Stored items from a collection
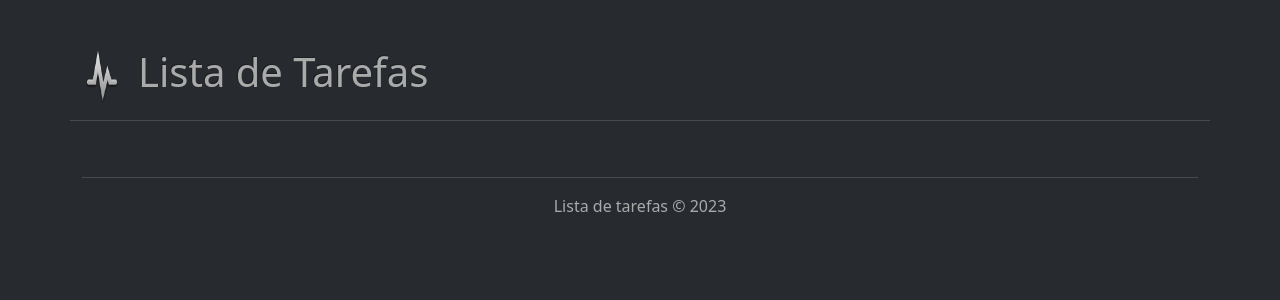
Repository: cargugati/lista_tarefas
Page: frontEnd/new_task.html
The author's editor kept a copy of each file at every save. The page is drawn from the files as they stood at one save, then again after the next save.
The browser window is 1280 px wide. The pictures show the whole page.

Above is the page before, as saved 2023-03-30 10:20:24.

After the next save:
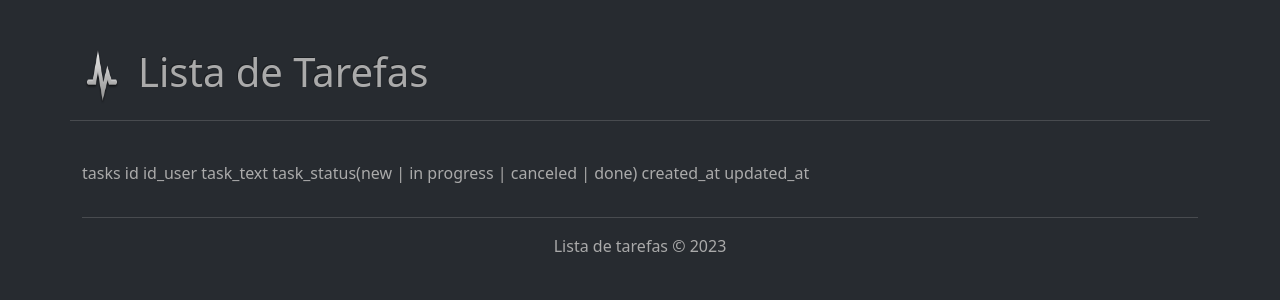
Saved 2 min 6 s later.
--- a/frontEnd/new_task.html
+++ b/frontEnd/new_task.html
@@ -28,7 +28,13 @@
     </div>
 
     <!-- espaço para criar nova tarefa -->
-
+    tasks
+    id
+    id_user
+    task_text
+    task_status(new | in progress | canceled | done)
+    created_at
+    updated_at
 
 
 
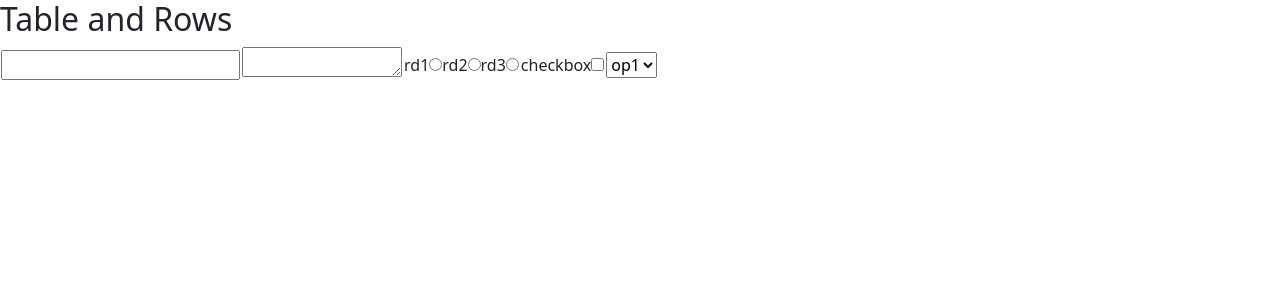
Repository: ishanbassi/iotasol-assignments
Page: /iotasol/work-8
The author's editor kept a copy of each file at every save. The page is drawn from the files as they stood at one save, then again after the next save.
The browser window is 1280 px wide. The pictures show the whole page.
The project was rebuilt for these pictures with package versions that can differ from the ones it lists, and the page was loaded fresh each time. Some packages were replaced by stand-ins written for this rebuild. The framework's server and built-in components were replaced by stand-ins that run in the browser. Also part of the build but not shown: styles/global.css.

Above is the page before, as saved 2022-11-09 12:26:31.

After the next save:
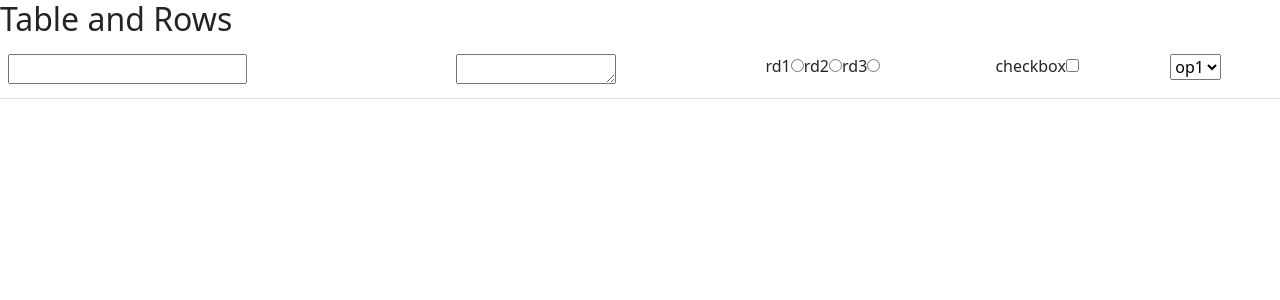
Saved 6 min 48 s later.
--- a/pages/iotasol/work-8.tsx
+++ b/pages/iotasol/work-8.tsx
@@ -5,7 +5,7 @@ export default function App() {
     return (
         <>
             <h2>Table and Rows</h2>
-            <table>
+            <Table>
                 <thead></thead>
                 <tbody>
                     <tr>
@@ -38,7 +38,12 @@ export default function App() {
                         </td>
                     </tr>
                 </tbody>
-            </table>
+            </Table>
+            <style jsx>{`
+
+                `}
+
+            </style>
         </>
     )
 }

ACTION ITEM: Across the records above, show each line containing the word "pages".

RESULT OF THE TASK:
--- a/pages/iotasol/work-8.tsx
+++ b/pages/iotasol/work-8.tsx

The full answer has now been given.